> [WHAT TO DO]: What lines in this listing contain the string "failures"? Report each one by copying it.

> [SUPPLIED RECORDS]:
▽
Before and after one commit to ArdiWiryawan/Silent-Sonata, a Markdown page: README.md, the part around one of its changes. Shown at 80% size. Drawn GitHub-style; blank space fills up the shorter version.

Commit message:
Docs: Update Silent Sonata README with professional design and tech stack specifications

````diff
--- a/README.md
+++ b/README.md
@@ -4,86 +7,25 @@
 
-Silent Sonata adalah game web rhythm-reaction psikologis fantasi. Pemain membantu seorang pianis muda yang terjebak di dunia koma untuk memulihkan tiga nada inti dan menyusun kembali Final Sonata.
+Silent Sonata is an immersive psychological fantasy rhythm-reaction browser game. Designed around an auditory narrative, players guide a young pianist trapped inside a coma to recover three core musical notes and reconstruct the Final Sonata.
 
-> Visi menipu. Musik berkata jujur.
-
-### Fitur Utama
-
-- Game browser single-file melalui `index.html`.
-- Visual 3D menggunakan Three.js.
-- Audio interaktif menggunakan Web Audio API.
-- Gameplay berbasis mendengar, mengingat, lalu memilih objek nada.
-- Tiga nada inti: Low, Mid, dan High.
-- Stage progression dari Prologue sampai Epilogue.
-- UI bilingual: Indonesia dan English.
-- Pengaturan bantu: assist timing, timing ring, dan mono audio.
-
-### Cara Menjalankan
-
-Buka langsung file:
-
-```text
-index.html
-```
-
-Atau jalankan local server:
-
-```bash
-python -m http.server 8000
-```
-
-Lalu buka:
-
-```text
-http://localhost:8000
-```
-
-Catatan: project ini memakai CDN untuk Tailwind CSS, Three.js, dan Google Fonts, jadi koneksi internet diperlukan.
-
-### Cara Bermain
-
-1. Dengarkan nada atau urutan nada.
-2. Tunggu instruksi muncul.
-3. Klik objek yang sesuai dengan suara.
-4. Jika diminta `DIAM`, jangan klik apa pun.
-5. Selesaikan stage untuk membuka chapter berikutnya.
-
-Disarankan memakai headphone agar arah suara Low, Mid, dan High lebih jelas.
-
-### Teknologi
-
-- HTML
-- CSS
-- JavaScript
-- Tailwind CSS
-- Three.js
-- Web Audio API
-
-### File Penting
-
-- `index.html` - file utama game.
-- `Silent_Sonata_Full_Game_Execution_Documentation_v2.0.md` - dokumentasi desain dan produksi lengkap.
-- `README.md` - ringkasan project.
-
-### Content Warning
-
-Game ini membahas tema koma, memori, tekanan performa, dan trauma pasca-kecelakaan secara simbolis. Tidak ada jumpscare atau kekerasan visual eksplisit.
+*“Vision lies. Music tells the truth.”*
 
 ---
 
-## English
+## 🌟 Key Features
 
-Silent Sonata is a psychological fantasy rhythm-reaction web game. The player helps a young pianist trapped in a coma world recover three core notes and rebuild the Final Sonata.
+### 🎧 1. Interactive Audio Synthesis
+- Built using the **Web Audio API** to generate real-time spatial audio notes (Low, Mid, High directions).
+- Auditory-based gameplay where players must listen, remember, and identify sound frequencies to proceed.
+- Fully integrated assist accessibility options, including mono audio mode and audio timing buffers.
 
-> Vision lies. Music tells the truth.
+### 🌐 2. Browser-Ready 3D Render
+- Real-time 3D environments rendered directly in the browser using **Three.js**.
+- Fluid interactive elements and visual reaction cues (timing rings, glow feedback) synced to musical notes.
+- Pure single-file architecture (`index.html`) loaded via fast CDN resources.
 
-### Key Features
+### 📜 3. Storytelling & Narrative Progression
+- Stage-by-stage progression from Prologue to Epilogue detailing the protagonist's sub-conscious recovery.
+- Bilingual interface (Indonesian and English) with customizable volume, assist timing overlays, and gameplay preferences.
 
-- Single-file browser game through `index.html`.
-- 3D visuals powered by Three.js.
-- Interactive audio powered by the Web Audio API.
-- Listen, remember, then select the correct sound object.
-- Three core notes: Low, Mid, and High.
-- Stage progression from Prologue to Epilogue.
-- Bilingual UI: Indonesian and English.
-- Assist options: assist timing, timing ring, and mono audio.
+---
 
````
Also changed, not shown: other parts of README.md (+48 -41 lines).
△
▽
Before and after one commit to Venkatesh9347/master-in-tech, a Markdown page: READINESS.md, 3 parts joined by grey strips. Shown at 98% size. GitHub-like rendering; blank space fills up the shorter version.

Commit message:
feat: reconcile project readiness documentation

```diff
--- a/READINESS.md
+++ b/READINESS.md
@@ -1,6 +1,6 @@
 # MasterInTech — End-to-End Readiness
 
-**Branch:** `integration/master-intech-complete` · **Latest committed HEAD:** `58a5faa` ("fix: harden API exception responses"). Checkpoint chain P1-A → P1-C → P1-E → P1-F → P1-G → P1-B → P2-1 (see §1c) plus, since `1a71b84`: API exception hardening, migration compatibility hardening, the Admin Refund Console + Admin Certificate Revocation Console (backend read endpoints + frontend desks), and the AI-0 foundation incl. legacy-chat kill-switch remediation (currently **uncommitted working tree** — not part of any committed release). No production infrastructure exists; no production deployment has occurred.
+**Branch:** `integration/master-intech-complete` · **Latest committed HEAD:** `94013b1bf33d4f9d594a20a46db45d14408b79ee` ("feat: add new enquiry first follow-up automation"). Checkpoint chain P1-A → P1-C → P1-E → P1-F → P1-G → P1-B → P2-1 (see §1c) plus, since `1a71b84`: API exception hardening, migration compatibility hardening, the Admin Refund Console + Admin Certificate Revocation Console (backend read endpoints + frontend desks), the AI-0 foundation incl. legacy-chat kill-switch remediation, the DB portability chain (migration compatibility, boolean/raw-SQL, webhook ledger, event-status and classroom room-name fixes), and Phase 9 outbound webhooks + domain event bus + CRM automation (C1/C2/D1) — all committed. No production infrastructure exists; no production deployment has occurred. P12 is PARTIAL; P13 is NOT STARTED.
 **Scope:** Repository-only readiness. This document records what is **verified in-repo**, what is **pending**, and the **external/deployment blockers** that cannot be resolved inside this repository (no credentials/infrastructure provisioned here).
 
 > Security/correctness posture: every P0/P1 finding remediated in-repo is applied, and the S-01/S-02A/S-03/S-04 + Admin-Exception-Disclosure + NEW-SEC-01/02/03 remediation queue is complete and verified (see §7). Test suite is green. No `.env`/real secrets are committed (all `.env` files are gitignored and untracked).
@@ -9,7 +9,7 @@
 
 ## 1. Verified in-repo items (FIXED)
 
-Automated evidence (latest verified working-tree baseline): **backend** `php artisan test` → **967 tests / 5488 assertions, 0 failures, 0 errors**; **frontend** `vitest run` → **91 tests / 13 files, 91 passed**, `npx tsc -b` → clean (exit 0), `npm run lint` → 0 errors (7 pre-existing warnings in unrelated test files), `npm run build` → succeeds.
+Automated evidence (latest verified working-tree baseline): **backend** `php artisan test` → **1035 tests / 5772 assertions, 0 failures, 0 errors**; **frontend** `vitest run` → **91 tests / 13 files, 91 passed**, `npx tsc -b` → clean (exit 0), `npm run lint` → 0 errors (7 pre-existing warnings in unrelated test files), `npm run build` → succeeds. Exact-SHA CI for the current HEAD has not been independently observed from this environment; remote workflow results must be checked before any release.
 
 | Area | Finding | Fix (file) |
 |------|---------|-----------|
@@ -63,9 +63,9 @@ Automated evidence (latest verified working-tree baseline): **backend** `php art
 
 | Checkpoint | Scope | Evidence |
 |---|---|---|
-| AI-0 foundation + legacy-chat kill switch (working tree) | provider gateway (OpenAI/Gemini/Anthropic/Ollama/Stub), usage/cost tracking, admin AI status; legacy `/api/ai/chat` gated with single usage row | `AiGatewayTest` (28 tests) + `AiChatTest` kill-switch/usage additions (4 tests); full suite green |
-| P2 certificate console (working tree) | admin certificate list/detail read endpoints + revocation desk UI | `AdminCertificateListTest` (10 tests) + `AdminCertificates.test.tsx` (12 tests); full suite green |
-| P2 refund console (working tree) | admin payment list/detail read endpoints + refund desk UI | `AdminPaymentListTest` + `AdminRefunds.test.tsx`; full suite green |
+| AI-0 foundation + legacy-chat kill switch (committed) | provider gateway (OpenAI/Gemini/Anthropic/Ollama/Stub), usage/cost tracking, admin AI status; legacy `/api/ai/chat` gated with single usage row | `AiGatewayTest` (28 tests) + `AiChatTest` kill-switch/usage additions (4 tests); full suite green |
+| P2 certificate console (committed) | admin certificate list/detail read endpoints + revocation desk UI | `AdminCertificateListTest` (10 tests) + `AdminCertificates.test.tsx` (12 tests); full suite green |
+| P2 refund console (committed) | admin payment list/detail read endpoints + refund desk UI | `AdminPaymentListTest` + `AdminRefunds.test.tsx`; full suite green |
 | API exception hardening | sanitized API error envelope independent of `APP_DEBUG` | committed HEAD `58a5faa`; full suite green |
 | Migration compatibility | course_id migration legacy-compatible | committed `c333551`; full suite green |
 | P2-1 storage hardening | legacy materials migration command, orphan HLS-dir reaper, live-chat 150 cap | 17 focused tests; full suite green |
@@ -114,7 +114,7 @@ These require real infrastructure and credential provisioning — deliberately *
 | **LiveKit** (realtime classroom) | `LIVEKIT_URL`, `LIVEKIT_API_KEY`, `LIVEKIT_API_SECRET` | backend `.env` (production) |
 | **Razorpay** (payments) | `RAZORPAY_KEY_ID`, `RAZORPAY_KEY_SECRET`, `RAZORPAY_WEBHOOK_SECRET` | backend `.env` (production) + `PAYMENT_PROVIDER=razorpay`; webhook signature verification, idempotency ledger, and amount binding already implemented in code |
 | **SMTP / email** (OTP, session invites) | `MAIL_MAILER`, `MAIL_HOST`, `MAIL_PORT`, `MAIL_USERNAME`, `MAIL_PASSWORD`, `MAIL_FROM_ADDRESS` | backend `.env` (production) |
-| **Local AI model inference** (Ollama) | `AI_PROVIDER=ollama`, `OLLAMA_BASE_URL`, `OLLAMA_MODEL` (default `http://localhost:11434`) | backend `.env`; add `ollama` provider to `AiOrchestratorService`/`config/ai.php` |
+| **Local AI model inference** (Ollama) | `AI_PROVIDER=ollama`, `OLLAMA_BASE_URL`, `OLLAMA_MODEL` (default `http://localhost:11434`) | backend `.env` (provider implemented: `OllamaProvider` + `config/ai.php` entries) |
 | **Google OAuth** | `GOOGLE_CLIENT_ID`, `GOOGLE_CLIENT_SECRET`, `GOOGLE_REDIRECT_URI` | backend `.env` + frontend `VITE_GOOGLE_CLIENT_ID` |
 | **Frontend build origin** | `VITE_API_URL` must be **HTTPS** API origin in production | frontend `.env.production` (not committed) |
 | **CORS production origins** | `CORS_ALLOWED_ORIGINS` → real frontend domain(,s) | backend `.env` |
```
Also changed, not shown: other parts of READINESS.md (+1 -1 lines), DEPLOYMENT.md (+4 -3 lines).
△
> [RESPONSE BOX]:
-Automated evidence (latest verified working-tree baseline): **backend** `php artisan test` → **967 tests / 5488 assertions, 0 failures, 0 errors**; **frontend** `vitest run` → **91 tests / 13 files, 91 passed**, `npx tsc -b` → clean (exit 0), `npm run lint` → 0 errors (7 pre-existing warnings in unrelated test files), `npm run build` → succeeds.
+Automated evidence (latest verified working-tree baseline): **backend** `php artisan test` → **1035 tests / 5772 assertions, 0 failures, 0 errors**; **frontend** `vitest run` → **91 tests / 13 files, 91 passed**, `npx tsc -b` → clean (exit 0), `npm run lint` → 0 errors (7 pre-existing warnings in unrelated test files), `npm run build` → succeeds. Exact-SHA CI for the current HEAD has not been independently observed from this environment; remote workflow results must be checked before any release.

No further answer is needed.